Reconstructed Abelisaurus skull featured in the traveling "Dinosaurs of Patagonia" exhibit. Note the rough bone surfaces and projections from the lacrimal and postorbital bones into the eye socket.

Although skull proportions varied, abelisaurid skulls were generally very tall and often very short. In Carnotaurus, for example, the skull was nearly as tall as it was long. The premaxilla in abelisaurids was very tall, so the front of the snout was blunt, not tapered as seen in many other theropods. The lacrimal and postorbital bones projected into the orbit (eye socket) from the front and back, nearly dividing it into two compartments. The eye would have been located in the upper compartment of the orbit, which was tilted slightly outwards in Carnotaurus, perhaps providing some degree of binocular vision. The lacrimal and postorbital also met above the orbit, to form a pronounced ridge or brow above the eye. Extensive sculpturing is seen on many of the skull bones, in the form of long grooves, pits and protrusions. Like other ceratosaurs, the frontal bones of the skull roof were fused together. Carnotaurine abelisaurids commonly had bony projections from the frontals. Carnotaurus had two pronounced horns on the frontals, projecting laterally above the eyes, while its close relative Aucasaurus had smaller projections in the same area. Majungatholus and Rajasaurus had a single bony horn or dome, projecting upwards from the fused frontals. These projections, like the horns of many modern animals, might have been displayed for species recognition or intimidation.[1][2][3]

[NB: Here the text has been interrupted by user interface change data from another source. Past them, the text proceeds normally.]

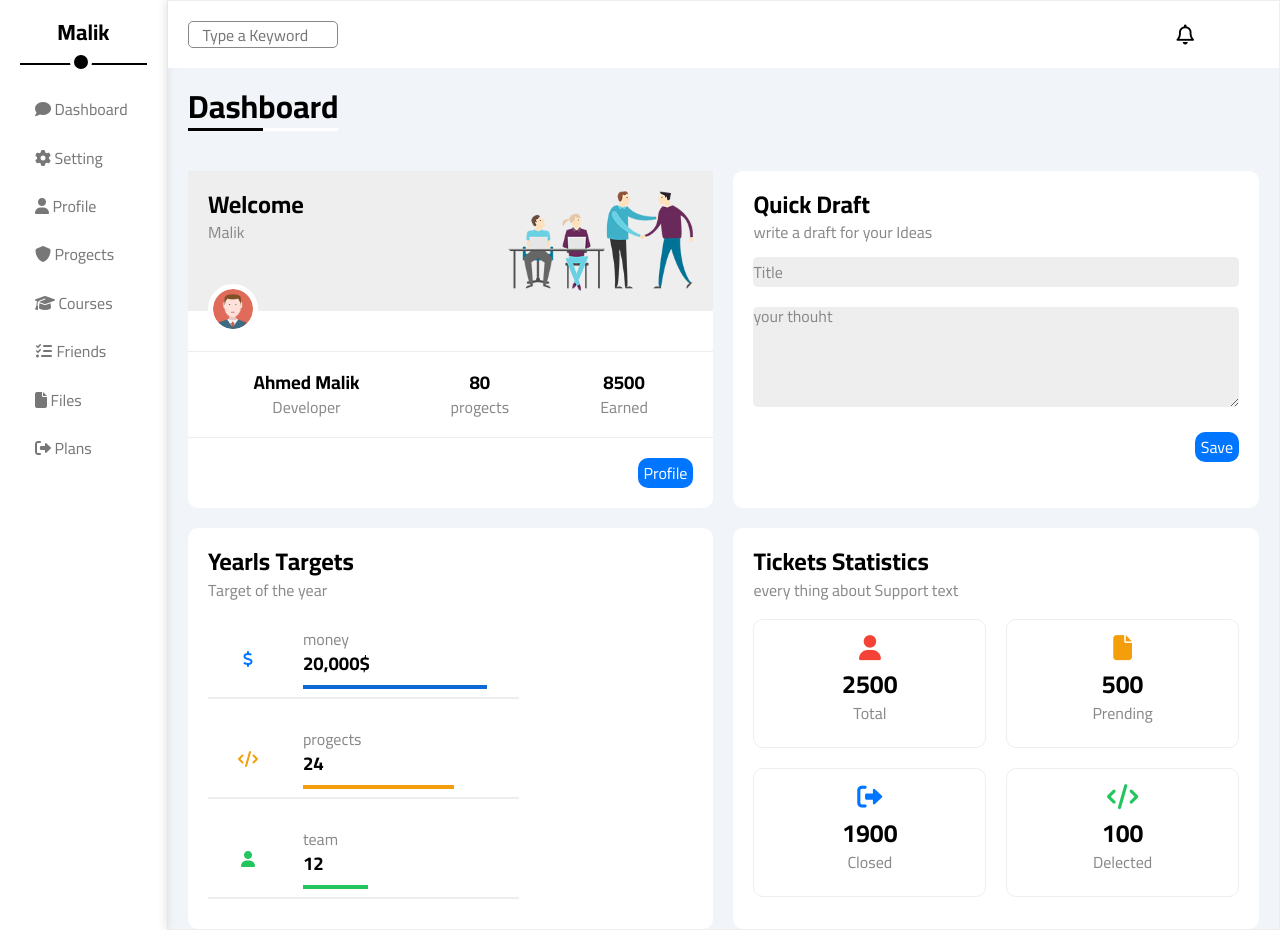
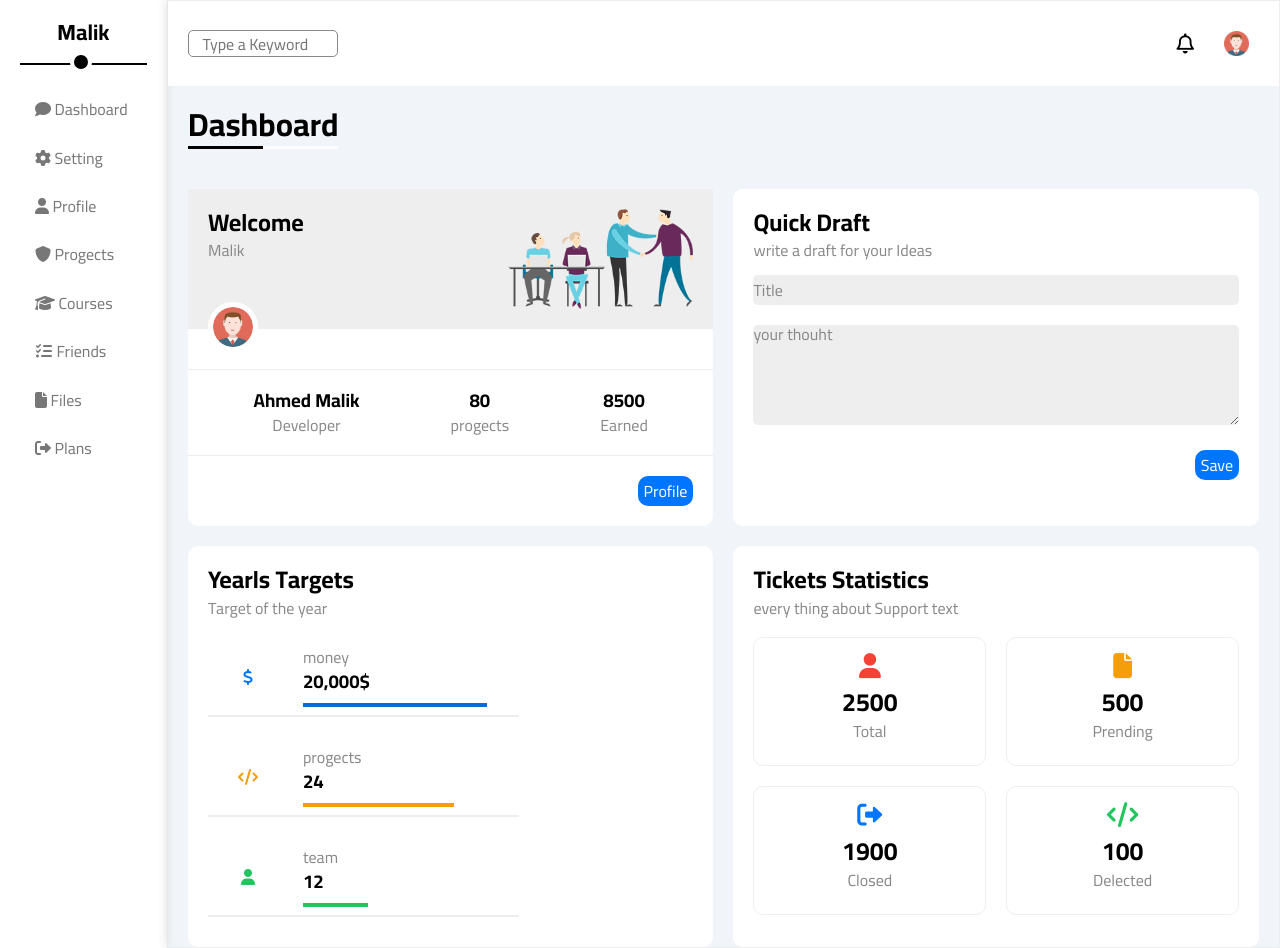
Before and after one commit to Ahmed-Elkatan/new, a plain HTML site: page index.html in a window 1280 px wide. Drawn offline with Linux system fonts and the light colour scheme.

Commit message:
last UpD

```diff
--- a/index.html
+++ b/index.html
@@ -63,7 +63,7 @@
                 </div>
                 <div class="notification">
                     <i class="fa-regular fa-bell fa-lg"></i>
-                    <img src="/template4/imgs/avatar.png" alt="">
+                    <img src="imgs/avatar.png" alt="">
                 </div>
 
 
```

The forelimbs are known only in the carnotaurine abelisaurids, Aucasaurus and Carnotaurus, in which they were vestigial. The radius and ulna were extremely short, only 25% of the length of the humerus in Carnotaurus and 33% in Aucasaurus. Typically for ceratosaurs, the carnotaurine manus ('hand') contained four digits. However, it is there that any similarity ends. No carpal (wrist) bones existed, with the four metacarpals articulating directly with the radius and ulna. There were no phalanges on the first or fourth digits, one on the second digit and two on the third digit. The forelimbs do not appear to have borne claws. It is unknown if this peculiar forelimb morphology applies to other abelisaurids, as their forelimbs have not been discovered.[4] Abelisaurid hindlimbs were more typical of ceratosaurs, with the astragalus and calcaneum (upper ankle bones) fused to each other and to the tibia, forming a tibiotarsus. The tibia was shorter than the femur, giving the hindlimb stocky proportions. There were three functional digits on the foot (the second, third, and fourth), while the first digit, or hallux, did not contact the ground.[1]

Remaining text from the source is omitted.